9 years ago

Snape is such a rich brilliant character. Also The

Now I’m going to have to rethink one or two of my characters!

Kim Van Sickler
9 years ago

“What happens when a critical, driven character is placed in a situation where the goal is to ensure a defeat of some kind, not success?” You could end up with a brilliant character like Sue Sylvester on Glee.

Stina Lindenblatt
9 years ago

My family and I watched the first Harry Potter movie (again) the weekend. Snape was the perfect choice for this post. 😀

Leslie Rose
9 years ago

Snape is a wonderful example. He ended up being one of the most multi-dimensional characters in the series, but his critical nature made us slow to warm up to him at all. I also love Gandalf’s cranky critical side in LOTR.

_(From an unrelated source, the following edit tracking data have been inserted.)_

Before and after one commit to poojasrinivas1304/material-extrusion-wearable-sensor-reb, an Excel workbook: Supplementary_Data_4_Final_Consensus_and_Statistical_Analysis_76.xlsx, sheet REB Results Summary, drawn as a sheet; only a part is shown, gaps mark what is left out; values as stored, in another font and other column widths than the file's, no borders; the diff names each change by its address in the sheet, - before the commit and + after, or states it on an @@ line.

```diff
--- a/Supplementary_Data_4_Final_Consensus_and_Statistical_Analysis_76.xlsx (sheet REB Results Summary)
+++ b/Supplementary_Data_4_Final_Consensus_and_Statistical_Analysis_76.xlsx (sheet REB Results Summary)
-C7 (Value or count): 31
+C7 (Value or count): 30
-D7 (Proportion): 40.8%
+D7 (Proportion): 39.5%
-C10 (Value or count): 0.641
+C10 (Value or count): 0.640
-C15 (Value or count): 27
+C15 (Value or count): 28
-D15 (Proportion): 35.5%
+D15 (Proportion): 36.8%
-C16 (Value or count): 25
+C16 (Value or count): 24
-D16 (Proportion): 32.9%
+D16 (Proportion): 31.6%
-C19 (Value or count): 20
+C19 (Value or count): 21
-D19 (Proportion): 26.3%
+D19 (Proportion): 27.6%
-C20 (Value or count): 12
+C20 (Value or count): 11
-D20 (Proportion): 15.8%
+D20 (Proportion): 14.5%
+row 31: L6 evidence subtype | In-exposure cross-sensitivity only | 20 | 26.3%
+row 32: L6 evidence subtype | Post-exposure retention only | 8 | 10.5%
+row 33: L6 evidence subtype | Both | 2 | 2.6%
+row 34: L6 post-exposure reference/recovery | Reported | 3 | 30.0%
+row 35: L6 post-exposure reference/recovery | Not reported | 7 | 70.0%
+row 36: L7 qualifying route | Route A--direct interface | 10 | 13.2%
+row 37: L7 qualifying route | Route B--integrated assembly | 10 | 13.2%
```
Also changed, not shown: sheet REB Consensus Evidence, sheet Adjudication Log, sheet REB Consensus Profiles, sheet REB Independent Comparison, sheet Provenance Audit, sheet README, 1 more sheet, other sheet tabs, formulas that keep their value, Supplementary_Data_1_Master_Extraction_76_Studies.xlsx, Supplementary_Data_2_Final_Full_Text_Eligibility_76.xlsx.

Traci Kenworth
9 years ago

I have to agree that it’s may be hard
to make a critical character
sympathetic, but it would be a
challenge to try. I like my challenges–

Carrie Butler
9 years ago

So true about the cliches, and I loved the twists. Great post! 🙂

Laura Pauling
9 years ago

I think it’s really hard to make a critical character likeable. Snape is a great example. I think it’s even harder when it’s the main character. They make great antagonists though!

Elizabeth Varadan aka Mrs. Seraphina

I enjoy the way you analye so many aspects of a trait, giving it more dimension.

Kelly Hashway
9 years ago

Eccentric is such a good trait to mix with critical, and it can also be a motivator for being critical. So many possibilities there.

Cynthia Chapman Willis

The photo of Snape is perfect for this post! Critical people and characters can be very complicated, which is why I love your twists on the traditional critic-fantastic!

Becca Puglisi
9 years ago

Love the positives here. It’s so often viewed as negative, but when tempered, being critical is a useful and powerful trait.

Mirka Breen
9 years ago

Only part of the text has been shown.